▶ _Work instruction_:
Through the line that contains "-// cave.js (357", return the data below exactly, starting at its first line; leave the rest out.

....

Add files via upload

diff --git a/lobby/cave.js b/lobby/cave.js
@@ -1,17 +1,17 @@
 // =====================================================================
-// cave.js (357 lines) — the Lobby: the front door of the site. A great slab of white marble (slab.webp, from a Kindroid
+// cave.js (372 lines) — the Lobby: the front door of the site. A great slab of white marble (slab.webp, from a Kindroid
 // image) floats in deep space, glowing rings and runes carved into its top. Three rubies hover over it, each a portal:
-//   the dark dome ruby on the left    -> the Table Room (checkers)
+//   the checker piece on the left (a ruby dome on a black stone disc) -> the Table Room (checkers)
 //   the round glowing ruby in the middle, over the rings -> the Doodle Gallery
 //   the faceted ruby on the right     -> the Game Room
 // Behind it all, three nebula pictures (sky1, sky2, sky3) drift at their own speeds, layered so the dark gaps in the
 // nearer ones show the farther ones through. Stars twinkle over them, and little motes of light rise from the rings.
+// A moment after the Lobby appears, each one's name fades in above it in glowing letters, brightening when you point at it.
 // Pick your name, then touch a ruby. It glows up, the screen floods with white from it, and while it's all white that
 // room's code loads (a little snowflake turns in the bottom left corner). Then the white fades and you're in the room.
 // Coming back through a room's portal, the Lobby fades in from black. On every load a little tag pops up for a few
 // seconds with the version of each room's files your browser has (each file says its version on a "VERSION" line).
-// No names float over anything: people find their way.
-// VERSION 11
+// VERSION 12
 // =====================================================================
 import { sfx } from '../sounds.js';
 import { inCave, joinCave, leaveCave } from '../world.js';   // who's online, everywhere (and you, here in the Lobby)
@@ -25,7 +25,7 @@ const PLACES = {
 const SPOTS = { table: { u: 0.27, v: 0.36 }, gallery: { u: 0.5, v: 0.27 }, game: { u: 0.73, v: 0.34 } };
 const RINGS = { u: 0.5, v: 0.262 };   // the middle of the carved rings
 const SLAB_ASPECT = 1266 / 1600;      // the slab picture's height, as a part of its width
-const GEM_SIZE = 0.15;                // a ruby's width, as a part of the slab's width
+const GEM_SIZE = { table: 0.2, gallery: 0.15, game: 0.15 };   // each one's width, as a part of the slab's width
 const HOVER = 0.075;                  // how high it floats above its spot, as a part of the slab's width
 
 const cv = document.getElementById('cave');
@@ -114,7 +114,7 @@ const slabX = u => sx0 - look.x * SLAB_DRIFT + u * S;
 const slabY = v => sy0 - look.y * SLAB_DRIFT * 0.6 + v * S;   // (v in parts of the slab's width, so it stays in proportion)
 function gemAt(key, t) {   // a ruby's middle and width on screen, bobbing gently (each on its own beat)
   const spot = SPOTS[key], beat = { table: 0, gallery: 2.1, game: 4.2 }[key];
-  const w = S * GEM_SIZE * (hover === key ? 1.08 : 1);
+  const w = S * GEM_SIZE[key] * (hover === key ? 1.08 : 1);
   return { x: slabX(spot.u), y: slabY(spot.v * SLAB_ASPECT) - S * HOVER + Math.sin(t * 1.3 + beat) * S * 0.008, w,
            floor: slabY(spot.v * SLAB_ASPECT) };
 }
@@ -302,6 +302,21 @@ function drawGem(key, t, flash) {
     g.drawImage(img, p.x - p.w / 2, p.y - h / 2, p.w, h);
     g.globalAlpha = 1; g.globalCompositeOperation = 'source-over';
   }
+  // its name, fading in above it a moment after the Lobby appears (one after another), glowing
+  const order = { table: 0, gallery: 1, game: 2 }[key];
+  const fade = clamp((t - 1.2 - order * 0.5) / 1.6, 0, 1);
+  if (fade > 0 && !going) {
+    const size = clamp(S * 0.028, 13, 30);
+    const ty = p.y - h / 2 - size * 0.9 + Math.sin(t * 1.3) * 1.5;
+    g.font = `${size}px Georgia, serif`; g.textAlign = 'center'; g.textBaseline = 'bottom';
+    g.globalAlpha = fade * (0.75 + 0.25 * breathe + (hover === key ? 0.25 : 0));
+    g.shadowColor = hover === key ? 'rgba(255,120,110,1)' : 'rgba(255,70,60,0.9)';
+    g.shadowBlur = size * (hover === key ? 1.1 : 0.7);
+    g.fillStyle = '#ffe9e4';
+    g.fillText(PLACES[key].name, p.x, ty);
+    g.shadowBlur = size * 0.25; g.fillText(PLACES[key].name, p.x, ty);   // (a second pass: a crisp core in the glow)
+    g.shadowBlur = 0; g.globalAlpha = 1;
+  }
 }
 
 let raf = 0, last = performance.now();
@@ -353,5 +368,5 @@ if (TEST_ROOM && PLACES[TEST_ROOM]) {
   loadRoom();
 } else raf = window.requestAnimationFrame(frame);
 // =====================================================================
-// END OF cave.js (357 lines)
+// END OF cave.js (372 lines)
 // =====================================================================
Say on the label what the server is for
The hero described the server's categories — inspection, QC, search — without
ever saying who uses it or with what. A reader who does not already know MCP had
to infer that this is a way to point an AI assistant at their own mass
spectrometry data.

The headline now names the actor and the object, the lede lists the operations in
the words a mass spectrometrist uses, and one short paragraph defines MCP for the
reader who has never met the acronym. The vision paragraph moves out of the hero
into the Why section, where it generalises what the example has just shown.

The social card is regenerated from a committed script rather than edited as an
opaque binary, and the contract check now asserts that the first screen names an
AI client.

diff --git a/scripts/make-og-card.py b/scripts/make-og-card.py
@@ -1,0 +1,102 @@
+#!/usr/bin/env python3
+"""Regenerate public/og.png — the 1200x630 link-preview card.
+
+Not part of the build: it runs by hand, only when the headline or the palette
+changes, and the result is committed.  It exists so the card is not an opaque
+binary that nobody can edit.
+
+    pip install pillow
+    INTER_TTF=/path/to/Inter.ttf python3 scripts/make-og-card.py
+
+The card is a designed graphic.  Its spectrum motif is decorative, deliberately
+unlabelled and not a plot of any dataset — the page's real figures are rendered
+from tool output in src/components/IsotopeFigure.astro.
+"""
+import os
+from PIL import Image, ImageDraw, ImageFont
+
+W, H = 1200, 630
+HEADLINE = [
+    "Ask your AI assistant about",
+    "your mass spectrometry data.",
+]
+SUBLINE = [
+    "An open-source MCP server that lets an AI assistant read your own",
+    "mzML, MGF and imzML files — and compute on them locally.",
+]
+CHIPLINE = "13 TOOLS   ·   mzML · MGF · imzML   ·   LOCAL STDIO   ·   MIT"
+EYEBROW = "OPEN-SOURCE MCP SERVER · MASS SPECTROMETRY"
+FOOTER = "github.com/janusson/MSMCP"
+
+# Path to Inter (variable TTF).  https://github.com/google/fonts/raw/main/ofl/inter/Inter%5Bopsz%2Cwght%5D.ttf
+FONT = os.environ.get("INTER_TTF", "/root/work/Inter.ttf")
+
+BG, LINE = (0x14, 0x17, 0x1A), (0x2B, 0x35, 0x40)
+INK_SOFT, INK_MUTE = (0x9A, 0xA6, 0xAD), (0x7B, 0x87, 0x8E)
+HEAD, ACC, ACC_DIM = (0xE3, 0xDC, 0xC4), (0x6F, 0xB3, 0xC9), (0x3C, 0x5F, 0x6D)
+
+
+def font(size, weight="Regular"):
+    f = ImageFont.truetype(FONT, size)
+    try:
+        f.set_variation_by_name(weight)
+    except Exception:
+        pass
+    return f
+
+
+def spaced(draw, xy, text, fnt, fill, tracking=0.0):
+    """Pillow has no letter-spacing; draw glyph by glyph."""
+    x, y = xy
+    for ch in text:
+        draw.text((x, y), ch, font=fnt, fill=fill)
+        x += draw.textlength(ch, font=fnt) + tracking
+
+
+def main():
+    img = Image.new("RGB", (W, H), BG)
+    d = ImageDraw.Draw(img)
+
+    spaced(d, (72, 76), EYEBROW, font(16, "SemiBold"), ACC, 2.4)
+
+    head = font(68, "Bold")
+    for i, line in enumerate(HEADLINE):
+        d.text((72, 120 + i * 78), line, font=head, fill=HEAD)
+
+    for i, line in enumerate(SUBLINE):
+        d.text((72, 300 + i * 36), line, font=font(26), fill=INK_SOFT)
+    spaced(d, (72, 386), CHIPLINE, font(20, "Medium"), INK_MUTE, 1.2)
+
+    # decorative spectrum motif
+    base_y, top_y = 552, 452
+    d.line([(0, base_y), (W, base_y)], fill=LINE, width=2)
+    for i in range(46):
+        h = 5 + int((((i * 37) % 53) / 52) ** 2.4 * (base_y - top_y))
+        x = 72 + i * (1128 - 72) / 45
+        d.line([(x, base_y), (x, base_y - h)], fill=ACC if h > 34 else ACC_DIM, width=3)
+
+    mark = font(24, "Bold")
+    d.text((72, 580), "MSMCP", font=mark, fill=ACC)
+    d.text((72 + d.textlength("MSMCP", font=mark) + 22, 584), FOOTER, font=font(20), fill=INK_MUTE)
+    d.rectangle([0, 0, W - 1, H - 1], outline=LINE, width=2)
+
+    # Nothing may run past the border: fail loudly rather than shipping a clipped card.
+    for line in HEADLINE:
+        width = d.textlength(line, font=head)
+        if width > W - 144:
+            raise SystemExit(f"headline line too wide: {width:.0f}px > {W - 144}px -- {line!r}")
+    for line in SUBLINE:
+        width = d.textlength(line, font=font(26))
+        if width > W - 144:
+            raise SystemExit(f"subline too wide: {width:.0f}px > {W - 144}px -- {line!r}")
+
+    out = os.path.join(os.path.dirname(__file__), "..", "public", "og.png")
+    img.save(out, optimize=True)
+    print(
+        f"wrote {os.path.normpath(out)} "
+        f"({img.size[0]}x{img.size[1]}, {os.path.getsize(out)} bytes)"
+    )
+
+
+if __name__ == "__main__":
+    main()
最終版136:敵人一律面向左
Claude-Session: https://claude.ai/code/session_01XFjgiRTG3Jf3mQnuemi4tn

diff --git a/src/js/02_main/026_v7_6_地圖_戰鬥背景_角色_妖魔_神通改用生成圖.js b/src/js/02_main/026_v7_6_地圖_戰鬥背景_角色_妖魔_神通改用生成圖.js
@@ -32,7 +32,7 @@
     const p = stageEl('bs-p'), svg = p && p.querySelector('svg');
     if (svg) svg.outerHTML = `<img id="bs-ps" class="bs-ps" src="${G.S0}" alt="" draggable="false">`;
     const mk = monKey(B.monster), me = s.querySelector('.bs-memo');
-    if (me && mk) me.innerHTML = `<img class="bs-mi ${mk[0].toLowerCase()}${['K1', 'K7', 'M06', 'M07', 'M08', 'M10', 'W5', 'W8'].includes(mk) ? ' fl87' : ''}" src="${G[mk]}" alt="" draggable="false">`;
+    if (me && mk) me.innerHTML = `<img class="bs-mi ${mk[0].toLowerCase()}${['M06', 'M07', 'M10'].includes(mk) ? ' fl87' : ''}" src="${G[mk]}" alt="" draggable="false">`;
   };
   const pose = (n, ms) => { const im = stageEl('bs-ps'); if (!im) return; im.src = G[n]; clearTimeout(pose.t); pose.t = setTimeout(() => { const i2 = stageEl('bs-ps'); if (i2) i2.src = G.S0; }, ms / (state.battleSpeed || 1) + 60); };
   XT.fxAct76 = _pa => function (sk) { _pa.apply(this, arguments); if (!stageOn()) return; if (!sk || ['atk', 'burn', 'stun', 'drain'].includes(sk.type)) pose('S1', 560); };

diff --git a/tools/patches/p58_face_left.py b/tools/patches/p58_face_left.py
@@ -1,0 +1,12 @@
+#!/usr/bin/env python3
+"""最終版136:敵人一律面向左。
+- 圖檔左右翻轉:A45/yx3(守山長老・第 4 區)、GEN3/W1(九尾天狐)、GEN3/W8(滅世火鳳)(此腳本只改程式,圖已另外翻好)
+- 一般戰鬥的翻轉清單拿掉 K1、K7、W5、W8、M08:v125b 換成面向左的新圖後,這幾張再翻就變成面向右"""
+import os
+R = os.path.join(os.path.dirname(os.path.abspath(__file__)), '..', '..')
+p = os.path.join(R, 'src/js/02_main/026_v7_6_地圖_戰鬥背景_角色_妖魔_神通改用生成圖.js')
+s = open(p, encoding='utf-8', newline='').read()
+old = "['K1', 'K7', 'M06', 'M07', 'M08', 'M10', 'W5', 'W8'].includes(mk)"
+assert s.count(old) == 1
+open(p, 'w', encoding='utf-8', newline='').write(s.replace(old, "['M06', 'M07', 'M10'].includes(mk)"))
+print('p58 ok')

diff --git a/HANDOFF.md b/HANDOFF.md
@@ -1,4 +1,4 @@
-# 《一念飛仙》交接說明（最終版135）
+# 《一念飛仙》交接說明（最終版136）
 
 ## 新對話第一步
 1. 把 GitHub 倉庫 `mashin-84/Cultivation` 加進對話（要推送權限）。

....

▶ _Solution to this exercise_:
Add files via upload

diff --git a/lobby/cave.js b/lobby/cave.js
@@ -1,17 +1,17 @@
 // =====================================================================
-// cave.js (357 lines) — the Lobby: the front door of the site. A great slab of white marble (slab.webp, from a Kindroid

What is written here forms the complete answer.